[Web page edit records]
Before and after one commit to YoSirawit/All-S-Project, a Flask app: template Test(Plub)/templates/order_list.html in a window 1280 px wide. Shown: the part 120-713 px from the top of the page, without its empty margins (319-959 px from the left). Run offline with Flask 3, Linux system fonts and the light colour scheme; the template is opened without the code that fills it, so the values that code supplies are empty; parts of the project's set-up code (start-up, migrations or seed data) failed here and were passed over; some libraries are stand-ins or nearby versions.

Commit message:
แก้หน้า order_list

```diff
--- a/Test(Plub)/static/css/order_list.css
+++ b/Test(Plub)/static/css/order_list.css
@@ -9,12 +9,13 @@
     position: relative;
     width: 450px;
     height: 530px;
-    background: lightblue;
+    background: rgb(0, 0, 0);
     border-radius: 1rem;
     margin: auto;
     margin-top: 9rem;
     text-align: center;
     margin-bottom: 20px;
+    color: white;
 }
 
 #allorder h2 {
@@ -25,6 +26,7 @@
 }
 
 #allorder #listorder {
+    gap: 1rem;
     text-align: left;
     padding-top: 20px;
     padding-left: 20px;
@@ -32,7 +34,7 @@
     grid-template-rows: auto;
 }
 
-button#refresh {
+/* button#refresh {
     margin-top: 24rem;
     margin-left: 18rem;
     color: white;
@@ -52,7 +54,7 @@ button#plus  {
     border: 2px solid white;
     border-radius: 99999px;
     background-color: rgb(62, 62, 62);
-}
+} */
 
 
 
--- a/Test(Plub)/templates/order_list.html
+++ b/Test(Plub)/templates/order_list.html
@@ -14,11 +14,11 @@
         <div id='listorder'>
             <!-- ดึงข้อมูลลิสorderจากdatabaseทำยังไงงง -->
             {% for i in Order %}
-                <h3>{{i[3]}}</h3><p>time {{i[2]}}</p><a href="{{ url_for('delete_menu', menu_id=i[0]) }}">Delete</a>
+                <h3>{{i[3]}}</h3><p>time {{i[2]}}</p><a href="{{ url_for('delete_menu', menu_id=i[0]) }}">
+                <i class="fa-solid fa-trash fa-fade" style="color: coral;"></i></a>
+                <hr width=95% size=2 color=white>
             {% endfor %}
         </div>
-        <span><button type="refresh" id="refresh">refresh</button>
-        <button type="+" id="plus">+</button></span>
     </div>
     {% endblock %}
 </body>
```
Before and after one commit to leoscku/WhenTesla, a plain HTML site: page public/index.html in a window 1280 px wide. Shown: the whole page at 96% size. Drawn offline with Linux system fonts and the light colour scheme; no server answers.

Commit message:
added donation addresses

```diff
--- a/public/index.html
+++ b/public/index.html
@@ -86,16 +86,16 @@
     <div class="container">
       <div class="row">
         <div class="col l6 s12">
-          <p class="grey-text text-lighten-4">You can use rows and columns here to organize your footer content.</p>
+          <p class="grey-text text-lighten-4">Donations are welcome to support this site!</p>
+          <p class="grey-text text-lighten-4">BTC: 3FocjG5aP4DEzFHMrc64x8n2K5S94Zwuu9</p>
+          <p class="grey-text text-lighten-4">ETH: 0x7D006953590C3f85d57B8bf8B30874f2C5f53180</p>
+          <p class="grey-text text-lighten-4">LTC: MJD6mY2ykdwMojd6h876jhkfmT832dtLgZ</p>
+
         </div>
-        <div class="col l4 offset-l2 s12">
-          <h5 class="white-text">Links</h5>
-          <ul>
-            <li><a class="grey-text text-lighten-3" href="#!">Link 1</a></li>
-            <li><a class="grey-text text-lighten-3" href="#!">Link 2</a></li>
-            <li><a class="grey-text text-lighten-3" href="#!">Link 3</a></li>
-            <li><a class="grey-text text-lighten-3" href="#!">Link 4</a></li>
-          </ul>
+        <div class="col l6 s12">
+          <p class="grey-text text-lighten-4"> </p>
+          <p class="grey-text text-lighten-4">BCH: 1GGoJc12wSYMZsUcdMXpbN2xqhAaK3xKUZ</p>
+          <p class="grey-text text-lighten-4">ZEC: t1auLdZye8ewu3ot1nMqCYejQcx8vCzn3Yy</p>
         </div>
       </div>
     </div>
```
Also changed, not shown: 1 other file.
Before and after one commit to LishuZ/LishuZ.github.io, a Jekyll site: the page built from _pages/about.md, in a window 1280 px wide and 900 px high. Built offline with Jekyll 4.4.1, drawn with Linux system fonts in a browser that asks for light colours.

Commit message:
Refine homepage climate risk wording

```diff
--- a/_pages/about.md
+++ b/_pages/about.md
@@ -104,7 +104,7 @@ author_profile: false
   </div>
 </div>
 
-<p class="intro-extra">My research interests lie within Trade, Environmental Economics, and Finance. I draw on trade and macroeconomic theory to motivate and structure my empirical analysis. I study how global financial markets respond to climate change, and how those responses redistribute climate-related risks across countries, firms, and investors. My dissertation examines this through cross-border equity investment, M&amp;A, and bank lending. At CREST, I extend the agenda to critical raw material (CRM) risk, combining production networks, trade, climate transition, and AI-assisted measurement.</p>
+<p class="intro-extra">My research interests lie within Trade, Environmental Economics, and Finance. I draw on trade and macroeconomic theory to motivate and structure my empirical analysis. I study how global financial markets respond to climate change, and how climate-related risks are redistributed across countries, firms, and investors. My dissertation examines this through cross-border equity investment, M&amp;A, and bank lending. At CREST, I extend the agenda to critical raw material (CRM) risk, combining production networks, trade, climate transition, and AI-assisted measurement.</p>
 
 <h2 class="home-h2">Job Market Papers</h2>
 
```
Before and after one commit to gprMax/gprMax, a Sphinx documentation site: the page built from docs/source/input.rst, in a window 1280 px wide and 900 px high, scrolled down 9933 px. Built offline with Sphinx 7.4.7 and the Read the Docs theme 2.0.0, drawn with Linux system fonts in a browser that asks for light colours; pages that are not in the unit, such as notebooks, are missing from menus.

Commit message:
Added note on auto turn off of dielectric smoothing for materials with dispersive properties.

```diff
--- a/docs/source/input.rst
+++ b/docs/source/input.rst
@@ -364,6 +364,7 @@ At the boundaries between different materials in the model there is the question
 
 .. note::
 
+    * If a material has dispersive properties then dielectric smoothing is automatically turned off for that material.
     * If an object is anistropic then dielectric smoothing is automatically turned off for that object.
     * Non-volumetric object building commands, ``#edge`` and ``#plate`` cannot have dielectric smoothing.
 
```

- Task instructions:
From the entries above, copy every line that holds the word "grey".

- Solution to the problem:
-          <p class="grey-text text-lighten-4">You can use rows and columns here to organize your footer content.</p>
+          <p class="grey-text text-lighten-4">Donations are welcome to support this site!</p>
+          <p class="grey-text text-lighten-4">BTC: 3FocjG5aP4DEzFHMrc64x8n2K5S94Zwuu9</p>
+          <p class="grey-text text-lighten-4">ETH: 0x7D006953590C3f85d57B8bf8B30874f2C5f53180</p>
+          <p class="grey-text text-lighten-4">LTC: MJD6mY2ykdwMojd6h876jhkfmT832dtLgZ</p>
-            <li><a class="grey-text text-lighten-3" href="#!">Link 1</a></li>
-            <li><a class="grey-text text-lighten-3" href="#!">Link 2</a></li>
-            <li><a class="grey-text text-lighten-3" href="#!">Link 3</a></li>
-            <li><a class="grey-text text-lighten-3" href="#!">Link 4</a></li>
+          <p class="grey-text text-lighten-4"> </p>
+          <p class="grey-text text-lighten-4">BCH: 1GGoJc12wSYMZsUcdMXpbN2xqhAaK3xKUZ</p>
+          <p class="grey-text text-lighten-4">ZEC: t1auLdZye8ewu3ot1nMqCYejQcx8vCzn3Yy</p>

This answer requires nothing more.